(Revision tracking records)

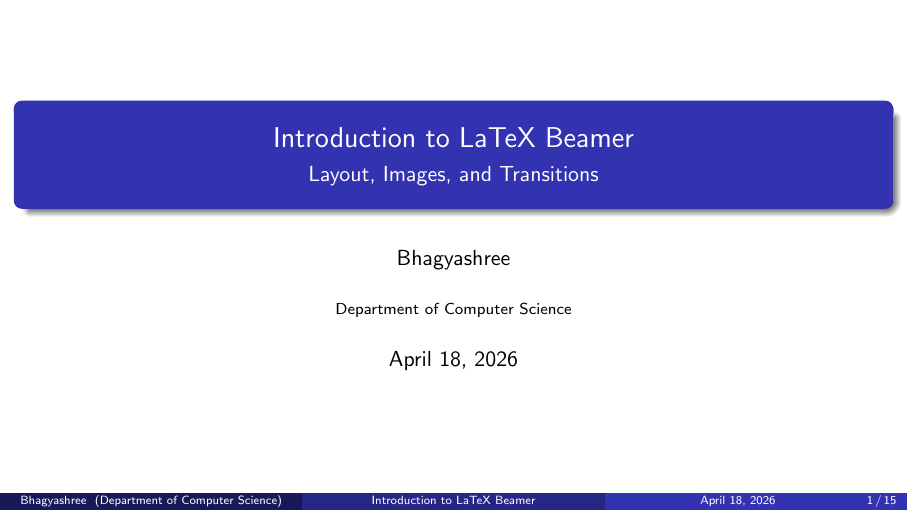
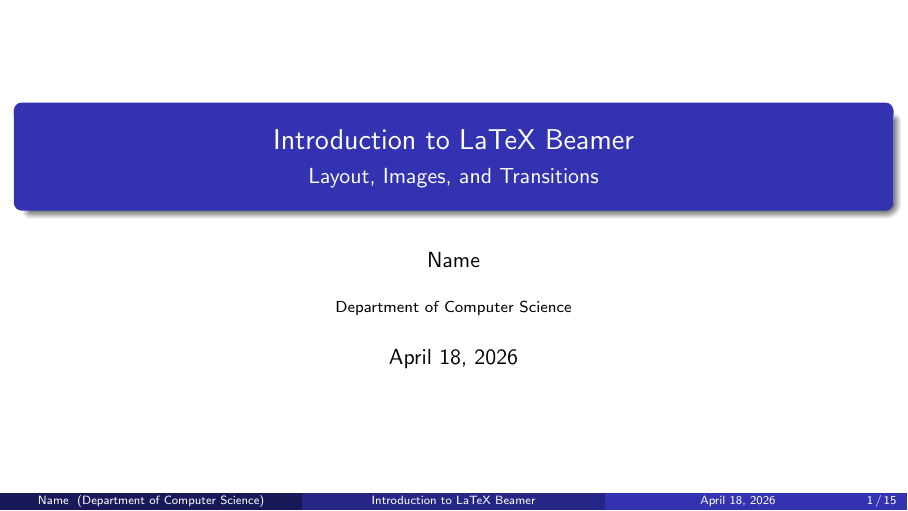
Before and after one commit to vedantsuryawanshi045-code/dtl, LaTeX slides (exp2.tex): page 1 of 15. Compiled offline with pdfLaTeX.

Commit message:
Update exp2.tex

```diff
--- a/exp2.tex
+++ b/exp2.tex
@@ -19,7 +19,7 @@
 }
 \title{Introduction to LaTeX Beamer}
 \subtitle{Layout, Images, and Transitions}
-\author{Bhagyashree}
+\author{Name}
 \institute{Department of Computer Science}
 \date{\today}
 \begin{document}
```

---

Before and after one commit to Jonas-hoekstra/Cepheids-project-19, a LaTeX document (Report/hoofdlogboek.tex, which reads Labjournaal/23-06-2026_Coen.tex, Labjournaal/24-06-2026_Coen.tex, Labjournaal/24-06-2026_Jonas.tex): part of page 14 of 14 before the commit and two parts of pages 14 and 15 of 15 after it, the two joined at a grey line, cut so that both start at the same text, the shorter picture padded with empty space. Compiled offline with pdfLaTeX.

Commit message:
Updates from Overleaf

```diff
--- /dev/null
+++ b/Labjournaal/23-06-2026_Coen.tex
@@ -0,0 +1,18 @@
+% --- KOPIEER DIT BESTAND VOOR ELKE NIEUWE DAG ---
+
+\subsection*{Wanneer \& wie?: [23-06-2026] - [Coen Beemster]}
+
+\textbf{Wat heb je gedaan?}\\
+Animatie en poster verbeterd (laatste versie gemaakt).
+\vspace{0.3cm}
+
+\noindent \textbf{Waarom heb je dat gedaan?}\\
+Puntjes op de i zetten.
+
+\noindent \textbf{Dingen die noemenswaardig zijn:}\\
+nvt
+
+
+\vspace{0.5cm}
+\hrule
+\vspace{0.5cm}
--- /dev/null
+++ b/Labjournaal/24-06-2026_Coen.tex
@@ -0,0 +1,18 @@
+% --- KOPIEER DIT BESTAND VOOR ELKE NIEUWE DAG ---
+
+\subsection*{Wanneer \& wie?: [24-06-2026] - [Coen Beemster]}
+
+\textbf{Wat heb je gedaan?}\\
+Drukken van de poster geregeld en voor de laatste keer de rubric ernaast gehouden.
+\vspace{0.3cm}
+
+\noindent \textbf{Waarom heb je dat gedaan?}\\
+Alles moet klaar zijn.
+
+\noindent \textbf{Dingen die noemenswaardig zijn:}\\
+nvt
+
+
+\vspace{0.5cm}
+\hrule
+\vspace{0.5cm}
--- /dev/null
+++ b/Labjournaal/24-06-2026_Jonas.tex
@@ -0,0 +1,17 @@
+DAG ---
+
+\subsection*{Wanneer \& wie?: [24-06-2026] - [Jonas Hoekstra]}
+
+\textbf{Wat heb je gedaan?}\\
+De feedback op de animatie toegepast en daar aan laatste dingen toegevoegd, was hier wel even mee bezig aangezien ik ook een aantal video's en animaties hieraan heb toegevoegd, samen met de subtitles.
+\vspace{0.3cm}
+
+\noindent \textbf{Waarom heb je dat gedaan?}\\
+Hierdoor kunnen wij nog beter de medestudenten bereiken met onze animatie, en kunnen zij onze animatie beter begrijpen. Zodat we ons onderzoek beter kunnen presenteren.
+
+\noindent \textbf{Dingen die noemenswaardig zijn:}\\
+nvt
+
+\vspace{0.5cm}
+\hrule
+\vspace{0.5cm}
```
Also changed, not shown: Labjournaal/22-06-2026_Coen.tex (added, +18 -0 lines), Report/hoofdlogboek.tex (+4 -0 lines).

» What this task involves: Search the records for the word "pdfLaTeX". Copy every line that has it.

» Worked solution:
Before and after one commit to vedantsuryawanshi045-code/dtl, LaTeX slides (exp2.tex): page 1 of 15. Compiled offline with pdfLaTeX.
Before and after one commit to Jonas-hoekstra/Cepheids-project-19, a LaTeX document (Report/hoofdlogboek.tex, which reads Labjournaal/23-06-2026_Coen.tex, Labjournaal/24-06-2026_Coen.tex, Labjournaal/24-06-2026_Jonas.tex): part of page 14 of 14 before the commit and two parts of pages 14 and 15 of 15 after it, the two joined at a grey line, cut so that both start at the same text, the shorter picture padded with empty space. Compiled offline with pdfLaTeX.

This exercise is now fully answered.